▶ **Your assignment**
Needed from the data below: all lines that contain the word "navbar".

▶ **Web page edit records**
__________

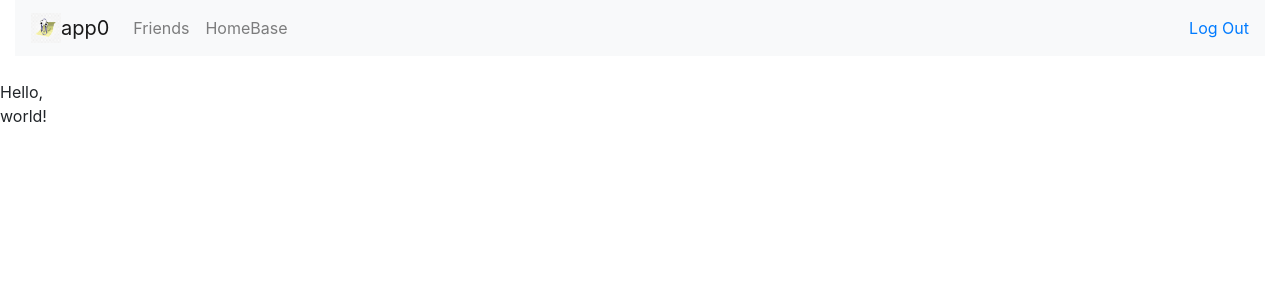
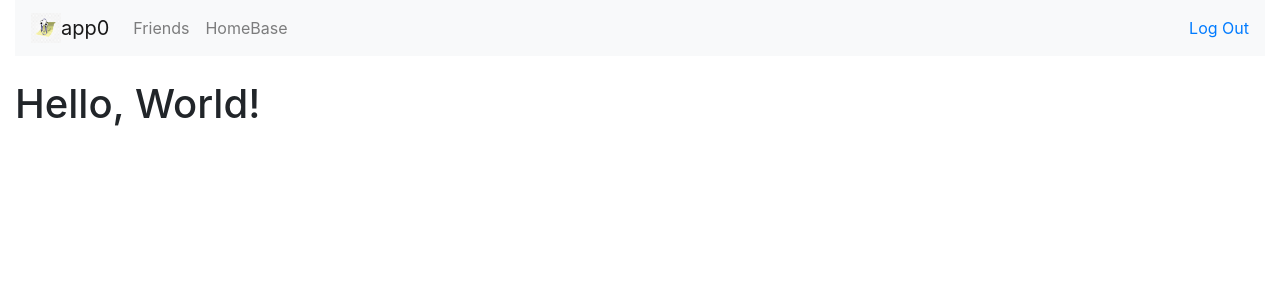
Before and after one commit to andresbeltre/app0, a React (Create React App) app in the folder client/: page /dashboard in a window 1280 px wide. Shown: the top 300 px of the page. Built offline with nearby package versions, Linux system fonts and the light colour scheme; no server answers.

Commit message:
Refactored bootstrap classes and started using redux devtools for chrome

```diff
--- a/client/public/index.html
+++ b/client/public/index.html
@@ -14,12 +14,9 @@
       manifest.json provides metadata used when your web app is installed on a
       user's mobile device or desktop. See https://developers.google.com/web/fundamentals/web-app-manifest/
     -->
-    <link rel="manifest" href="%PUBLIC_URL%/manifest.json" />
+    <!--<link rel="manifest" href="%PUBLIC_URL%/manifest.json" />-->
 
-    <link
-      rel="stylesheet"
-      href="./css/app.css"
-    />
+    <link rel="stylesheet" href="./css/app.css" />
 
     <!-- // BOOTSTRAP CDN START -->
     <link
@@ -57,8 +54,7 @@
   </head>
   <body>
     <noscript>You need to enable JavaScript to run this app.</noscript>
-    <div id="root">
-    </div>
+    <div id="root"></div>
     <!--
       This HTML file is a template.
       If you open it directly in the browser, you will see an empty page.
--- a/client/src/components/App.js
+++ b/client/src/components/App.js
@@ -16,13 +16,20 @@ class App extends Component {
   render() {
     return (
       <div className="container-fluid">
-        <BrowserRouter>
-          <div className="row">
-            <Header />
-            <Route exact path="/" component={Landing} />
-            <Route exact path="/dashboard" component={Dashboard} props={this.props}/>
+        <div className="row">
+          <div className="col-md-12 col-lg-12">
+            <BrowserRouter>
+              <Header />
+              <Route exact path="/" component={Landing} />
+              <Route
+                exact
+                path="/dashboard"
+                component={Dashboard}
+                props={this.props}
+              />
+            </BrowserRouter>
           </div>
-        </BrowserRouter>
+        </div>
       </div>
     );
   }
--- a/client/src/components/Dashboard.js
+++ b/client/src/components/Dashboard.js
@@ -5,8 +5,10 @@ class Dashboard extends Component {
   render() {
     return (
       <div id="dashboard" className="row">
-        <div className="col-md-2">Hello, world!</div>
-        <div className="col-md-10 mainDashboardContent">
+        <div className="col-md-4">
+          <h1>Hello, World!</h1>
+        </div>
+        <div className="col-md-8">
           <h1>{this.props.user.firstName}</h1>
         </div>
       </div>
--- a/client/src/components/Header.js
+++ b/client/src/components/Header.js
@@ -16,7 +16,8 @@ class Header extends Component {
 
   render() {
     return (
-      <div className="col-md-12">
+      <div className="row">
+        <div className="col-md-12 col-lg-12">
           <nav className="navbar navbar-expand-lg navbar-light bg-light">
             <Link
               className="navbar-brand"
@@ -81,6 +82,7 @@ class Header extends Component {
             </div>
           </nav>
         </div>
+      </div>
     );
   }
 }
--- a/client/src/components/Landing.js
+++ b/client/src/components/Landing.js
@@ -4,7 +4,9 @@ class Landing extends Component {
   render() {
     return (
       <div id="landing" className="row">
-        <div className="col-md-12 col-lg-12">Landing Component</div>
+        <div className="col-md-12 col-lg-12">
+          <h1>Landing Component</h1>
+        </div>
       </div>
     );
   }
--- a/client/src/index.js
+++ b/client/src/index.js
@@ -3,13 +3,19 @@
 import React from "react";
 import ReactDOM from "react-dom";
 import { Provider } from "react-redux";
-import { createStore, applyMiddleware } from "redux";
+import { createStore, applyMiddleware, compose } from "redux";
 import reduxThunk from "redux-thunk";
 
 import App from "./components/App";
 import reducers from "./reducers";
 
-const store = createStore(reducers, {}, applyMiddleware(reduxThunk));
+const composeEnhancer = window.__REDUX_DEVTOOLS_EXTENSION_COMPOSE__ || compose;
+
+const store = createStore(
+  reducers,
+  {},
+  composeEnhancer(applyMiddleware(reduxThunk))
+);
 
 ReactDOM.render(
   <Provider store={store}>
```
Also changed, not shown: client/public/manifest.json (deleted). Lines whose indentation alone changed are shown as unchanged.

__________

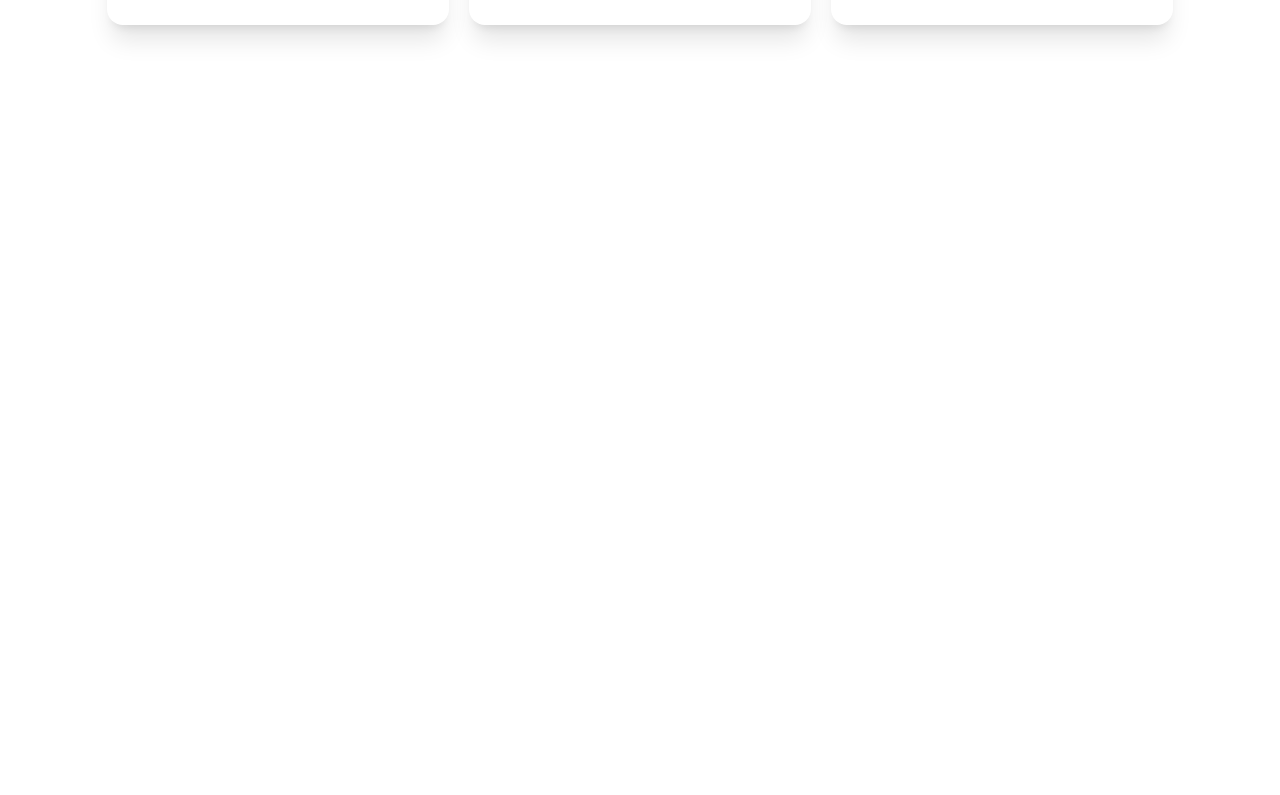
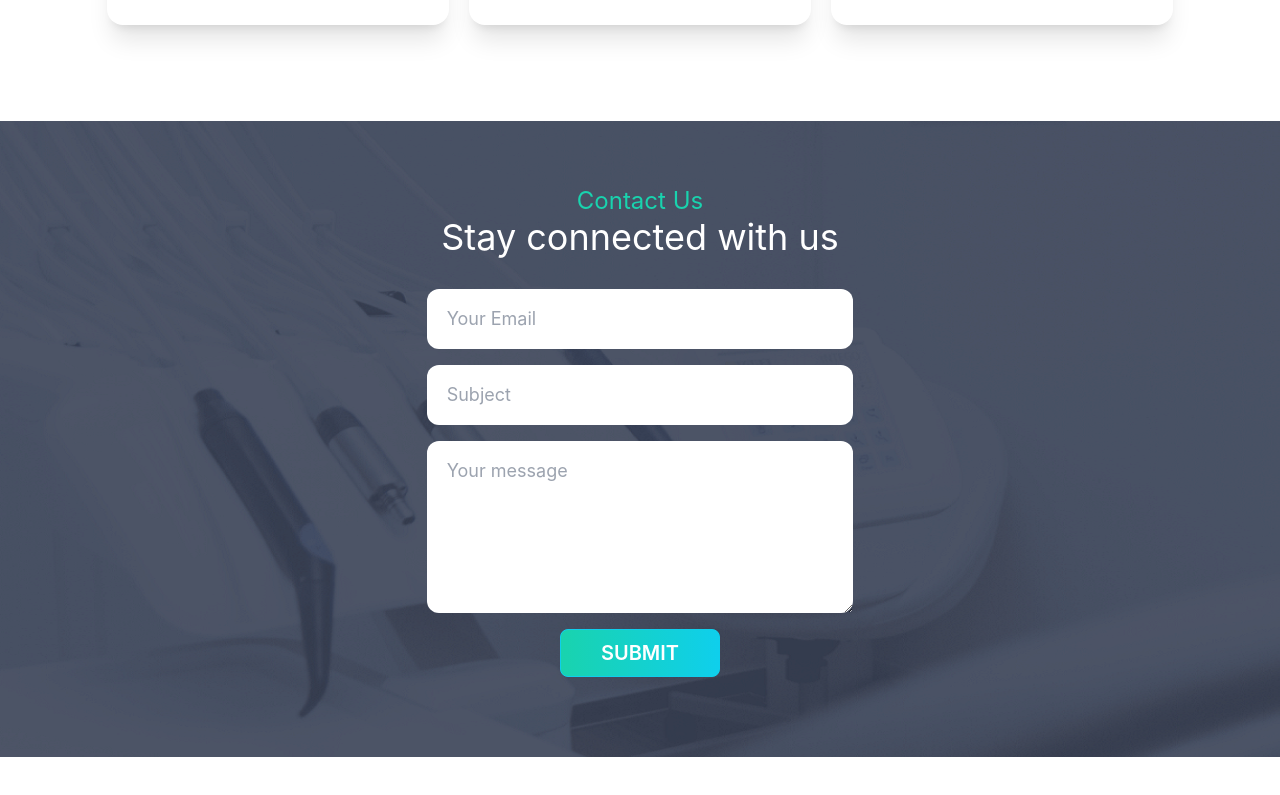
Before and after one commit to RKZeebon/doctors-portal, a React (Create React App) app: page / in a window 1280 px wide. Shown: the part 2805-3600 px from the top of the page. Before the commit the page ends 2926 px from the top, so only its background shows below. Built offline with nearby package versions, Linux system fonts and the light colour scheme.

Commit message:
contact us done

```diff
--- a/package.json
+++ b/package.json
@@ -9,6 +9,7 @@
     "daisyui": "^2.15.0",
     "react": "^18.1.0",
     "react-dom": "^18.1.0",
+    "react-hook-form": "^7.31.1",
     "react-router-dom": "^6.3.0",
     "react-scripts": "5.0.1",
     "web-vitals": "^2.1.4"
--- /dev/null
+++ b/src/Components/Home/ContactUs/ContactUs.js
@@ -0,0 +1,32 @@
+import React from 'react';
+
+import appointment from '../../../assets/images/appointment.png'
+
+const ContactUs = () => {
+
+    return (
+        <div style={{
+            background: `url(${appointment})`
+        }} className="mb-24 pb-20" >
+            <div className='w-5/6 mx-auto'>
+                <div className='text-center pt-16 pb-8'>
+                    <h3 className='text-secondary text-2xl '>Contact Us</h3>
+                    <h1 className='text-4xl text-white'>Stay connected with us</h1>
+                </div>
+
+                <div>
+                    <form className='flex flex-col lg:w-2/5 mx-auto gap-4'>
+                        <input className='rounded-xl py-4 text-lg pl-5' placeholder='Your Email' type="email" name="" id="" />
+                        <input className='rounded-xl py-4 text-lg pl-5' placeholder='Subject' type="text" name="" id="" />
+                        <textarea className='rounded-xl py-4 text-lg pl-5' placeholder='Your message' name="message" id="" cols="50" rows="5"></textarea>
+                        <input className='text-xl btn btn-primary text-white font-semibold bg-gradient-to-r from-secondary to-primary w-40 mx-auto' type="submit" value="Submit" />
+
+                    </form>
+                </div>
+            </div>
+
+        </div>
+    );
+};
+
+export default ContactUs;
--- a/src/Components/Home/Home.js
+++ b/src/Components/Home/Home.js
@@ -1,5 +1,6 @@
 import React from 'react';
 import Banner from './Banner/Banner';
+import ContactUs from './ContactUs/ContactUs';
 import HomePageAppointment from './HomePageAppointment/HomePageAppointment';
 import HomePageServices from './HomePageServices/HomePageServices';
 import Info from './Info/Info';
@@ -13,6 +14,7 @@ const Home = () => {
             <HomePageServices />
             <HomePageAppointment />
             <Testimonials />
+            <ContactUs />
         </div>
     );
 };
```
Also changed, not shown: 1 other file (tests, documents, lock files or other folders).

__________

▶ **Solution to this task**
           <nav className="navbar navbar-expand-lg navbar-light bg-light">
               className="navbar-brand"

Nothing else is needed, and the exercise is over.